These factors set the series far above many other telenarratives on contemporary American television, even within the sci-fi/horror genres where sexual nonconformity is more frequently introduced. Significantly, Scott McCall has had only two girlfriends over the course of the series and Jeff Davis has indicated that he will be single for the final season of the series stating "Does Scott always need to have romance in his life to be a compelling character?" He also indicated, "We thought this might be a season where we don't see that side ... this season sees Scott as a single guy trying to graduate and be there for his friends" (Highfill) which might also betray a strategic capitulation to the heavy and persistent online interest in the "bromance" (Becker) between Scott and his best friend Stiles. Ultimately the setting and characters created by Davis and his production team are a reflection of an idealized queer Utopia in Middle American Beacon Hills; the setting functions as a glaring contrast to the reality of the LGBTQ community in the real world of America 2016. We can infer much about this counter-hegemonic positioning with a more detailed analysis of the characters and their lives on Teen Wolf in the following pages where I hope to elaborate on precisely what kinds of messages are being communicated, to whom and for what purposes. Subsequent to this introduction is a discussion about my methodology and a brief description of the theory of narrativity upon which dramatic scripted series like Teen Wolf are premised.

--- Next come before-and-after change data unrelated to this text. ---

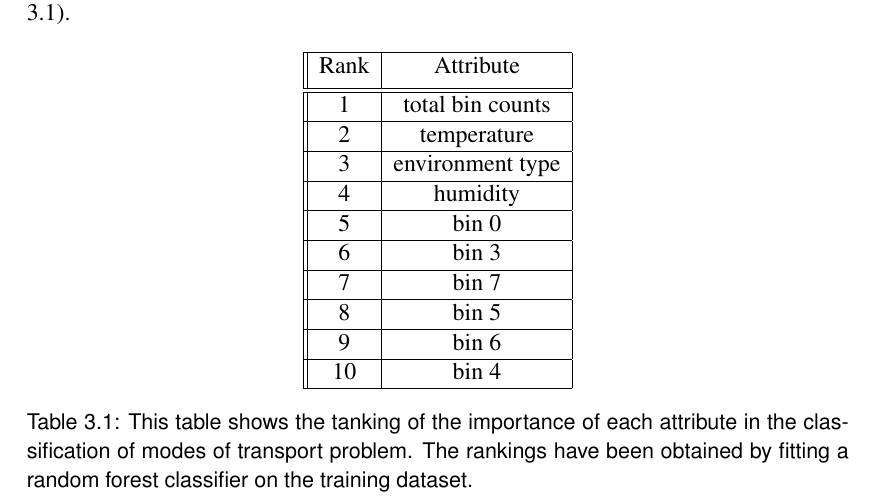
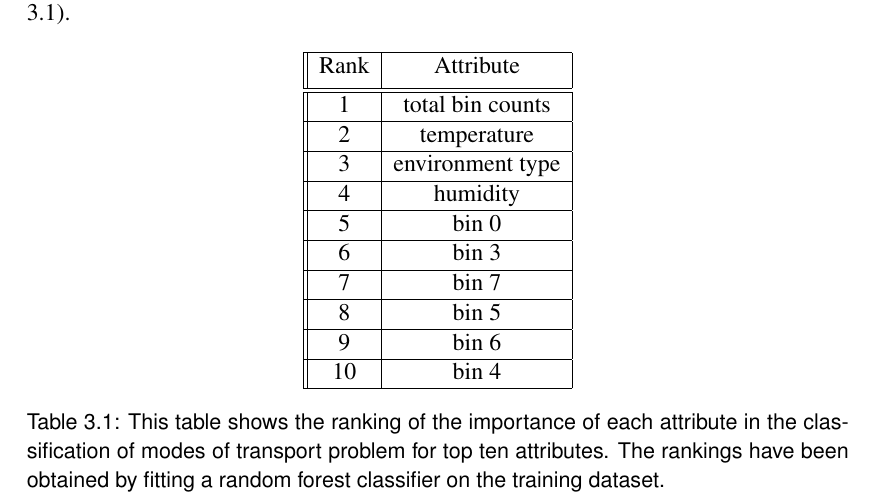
Before and after one commit to MihaiVisu/HonoursProject, a LaTeX thesis (report/report.tex): part of page 27 of 37, cut so that both start at the same text. Compiled offline with pdfLaTeX.

```diff
--- a/report/report.tex
+++ b/report/report.tex
@@ -365,7 +365,7 @@
  \hline
 
 \end{tabular}
-\caption{This table shows the tanking of the importance of each attribute in the classification of modes of transport problem. The rankings have been obtained by fitting a random forest classifier on the training dataset.}
+\caption{This table shows the ranking of the importance of each attribute in the classification of modes of transport problem for top ten attributes. The rankings have been obtained by fitting a random forest classifier on the training dataset.}
 \label{table:attr-rank}
 \end{table}
 
```
Also changed, not shown: 1 other file.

In addition to an in depth textual analysis of the characters previously mentioned, I critically interrogate how the ubiquitous genre conventions of 'monstrosity" functions within the narrative to communicate discrete messages about sexual hegemony and nonconformity.
The author watched all 5 seasons and 80 episodes, constituting approximately 53 hours over the course of 30 days at roughly 2 episodes per day (occasionally varying rates depending upon schedule). These episodes were initially watched in 1080p resolution by streaming delivery through Amazon Prime. These episodes were subsequently downloaded and electronically stored for later retrieval for review. The author then...